Prostate Cancer Types
There are many types of prostate cancer and the condition is often present in many different parts of the prostate. The precursor to prostate cancer is known as prostatic intraepithelial neoplasia, this is also found in many different locations within the prostate.
Although there are many different kinds of prostate cancer the vast majority (around 95%) are of the type known as adenocarcinoma. As this is the most wide spread from it has become synonymous with the term prostrate cancer.
The most common site of origin of prostate cancer is in the peripheral zone (the main glandular zone of the prostate). The term adenocarcinoma can be split up to derive its meaning. Adeno means ‘pertaining to a gland’, whilst Carcinoma relates to a cancer that develops in epithelial cells. The term epithelial simply relates to cells that surround body organs or glands. aldara and basal cell carcinoma
Small cell carcinoma
This kind of cancer is made up of small round cells, and typically forms at nerve cells. Small cell carcinoma is very aggressive in nature and as it does not lead to an increase in prostate specific antigens it can be somewhat harder to detect than adenocarcinoma; this usually means that it has reached an advanced form upon detection.
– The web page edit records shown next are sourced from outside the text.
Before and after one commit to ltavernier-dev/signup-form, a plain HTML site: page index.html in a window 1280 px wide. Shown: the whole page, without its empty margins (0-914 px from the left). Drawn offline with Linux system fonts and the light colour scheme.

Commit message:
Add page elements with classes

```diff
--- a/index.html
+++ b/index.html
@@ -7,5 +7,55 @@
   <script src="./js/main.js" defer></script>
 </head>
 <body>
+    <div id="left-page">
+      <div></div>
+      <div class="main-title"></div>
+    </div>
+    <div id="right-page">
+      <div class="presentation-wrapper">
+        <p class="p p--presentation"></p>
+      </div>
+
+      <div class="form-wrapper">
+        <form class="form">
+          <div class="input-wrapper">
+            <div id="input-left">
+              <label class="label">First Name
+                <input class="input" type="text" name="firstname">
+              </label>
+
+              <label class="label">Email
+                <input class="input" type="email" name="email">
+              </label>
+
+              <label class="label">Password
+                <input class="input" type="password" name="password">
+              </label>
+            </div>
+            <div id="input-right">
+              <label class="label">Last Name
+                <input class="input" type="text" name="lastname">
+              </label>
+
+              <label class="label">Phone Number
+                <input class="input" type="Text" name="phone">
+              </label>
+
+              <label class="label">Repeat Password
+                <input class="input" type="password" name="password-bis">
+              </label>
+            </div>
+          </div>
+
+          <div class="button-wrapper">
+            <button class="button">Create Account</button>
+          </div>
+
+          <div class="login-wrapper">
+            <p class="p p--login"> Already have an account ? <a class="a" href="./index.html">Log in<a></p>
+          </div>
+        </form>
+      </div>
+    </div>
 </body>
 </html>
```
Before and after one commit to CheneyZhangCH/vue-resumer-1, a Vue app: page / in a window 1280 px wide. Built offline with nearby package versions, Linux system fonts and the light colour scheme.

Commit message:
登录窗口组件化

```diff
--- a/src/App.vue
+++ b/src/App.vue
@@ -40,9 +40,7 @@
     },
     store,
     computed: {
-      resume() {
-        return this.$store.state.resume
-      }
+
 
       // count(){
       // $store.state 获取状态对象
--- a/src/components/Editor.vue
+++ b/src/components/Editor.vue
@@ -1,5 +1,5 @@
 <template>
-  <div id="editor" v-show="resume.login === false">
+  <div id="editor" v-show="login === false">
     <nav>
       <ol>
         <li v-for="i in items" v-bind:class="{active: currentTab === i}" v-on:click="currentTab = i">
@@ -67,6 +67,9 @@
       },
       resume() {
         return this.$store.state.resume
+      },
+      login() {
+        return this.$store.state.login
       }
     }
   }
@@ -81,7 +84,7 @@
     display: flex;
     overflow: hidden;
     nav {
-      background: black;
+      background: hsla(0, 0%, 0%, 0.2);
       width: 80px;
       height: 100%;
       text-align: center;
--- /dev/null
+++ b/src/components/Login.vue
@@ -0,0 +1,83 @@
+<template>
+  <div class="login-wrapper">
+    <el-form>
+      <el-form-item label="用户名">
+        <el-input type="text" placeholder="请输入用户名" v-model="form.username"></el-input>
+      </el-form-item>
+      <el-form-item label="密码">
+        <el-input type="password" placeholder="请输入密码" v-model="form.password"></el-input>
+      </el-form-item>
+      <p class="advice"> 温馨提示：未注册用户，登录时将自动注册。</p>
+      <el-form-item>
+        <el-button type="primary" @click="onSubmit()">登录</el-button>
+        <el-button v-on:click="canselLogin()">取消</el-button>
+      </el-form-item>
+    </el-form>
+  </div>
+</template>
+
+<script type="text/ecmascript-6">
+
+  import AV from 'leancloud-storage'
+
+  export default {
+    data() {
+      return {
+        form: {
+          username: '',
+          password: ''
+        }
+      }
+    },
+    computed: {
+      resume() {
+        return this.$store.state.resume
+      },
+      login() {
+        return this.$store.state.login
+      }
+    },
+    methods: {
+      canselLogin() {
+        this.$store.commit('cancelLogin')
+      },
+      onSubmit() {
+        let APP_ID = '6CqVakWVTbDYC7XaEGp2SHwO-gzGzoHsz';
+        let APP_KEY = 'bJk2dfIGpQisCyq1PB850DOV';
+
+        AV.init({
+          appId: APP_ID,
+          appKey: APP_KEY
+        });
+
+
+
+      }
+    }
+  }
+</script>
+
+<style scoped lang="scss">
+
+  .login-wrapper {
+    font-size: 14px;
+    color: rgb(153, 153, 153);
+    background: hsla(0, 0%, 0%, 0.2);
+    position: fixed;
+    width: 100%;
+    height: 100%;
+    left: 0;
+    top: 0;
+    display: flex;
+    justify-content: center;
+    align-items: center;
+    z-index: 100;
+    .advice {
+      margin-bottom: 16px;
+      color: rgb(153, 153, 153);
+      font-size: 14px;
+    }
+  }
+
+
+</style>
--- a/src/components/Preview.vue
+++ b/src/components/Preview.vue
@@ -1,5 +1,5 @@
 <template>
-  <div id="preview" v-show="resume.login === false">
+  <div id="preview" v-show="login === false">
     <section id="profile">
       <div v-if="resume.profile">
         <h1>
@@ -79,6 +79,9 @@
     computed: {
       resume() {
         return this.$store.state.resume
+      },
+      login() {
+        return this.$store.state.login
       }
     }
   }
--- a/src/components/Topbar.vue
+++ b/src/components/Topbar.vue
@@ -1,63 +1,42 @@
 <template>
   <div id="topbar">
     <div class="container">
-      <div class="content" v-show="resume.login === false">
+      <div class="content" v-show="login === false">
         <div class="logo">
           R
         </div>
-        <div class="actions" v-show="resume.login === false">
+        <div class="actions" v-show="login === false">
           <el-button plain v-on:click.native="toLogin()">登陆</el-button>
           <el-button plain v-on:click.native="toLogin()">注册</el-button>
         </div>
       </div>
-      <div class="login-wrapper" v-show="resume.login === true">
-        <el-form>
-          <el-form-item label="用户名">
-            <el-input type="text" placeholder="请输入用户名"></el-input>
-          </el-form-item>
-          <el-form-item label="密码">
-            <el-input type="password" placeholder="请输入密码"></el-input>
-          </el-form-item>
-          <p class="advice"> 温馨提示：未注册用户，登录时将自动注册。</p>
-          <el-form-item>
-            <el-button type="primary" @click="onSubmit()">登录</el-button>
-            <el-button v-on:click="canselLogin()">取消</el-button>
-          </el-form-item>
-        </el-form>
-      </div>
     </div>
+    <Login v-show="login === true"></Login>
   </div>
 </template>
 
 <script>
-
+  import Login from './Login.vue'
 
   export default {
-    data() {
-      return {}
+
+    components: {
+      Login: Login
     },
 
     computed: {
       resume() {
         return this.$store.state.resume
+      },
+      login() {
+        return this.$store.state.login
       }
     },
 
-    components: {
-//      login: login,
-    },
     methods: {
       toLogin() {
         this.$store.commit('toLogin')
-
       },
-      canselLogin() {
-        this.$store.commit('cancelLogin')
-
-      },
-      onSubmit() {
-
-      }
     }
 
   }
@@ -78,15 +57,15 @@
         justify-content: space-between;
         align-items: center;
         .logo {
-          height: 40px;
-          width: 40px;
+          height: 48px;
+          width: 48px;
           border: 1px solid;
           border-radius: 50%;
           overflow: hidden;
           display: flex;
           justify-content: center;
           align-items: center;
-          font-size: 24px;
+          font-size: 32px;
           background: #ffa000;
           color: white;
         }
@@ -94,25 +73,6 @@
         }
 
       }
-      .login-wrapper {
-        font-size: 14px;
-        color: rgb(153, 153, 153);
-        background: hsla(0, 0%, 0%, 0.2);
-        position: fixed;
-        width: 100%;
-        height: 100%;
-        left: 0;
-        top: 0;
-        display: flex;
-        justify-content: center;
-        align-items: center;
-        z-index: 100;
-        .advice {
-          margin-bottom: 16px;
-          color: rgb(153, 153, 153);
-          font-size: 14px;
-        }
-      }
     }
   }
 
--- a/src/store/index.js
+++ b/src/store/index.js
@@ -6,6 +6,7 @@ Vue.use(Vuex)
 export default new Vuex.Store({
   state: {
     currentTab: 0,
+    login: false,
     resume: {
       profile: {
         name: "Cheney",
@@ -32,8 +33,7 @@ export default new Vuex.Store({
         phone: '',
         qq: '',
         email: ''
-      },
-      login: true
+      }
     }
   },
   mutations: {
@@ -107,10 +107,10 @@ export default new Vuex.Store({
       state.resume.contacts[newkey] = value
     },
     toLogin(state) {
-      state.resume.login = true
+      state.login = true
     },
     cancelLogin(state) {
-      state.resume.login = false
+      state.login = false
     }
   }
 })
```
Squamous cell carcinoma
This is a non glandular cancer, like small cell carcinoma there is no increase in prostate specific antigens when this is present. Squamous cell carcinoma is very aggressive in nature.
There are other, more rare, forms of prostate cancer these include sarcomas and transitional cell carcinoma; the latter rarely develops in the prostate but derives from primary tumours present in the bladder or urethra.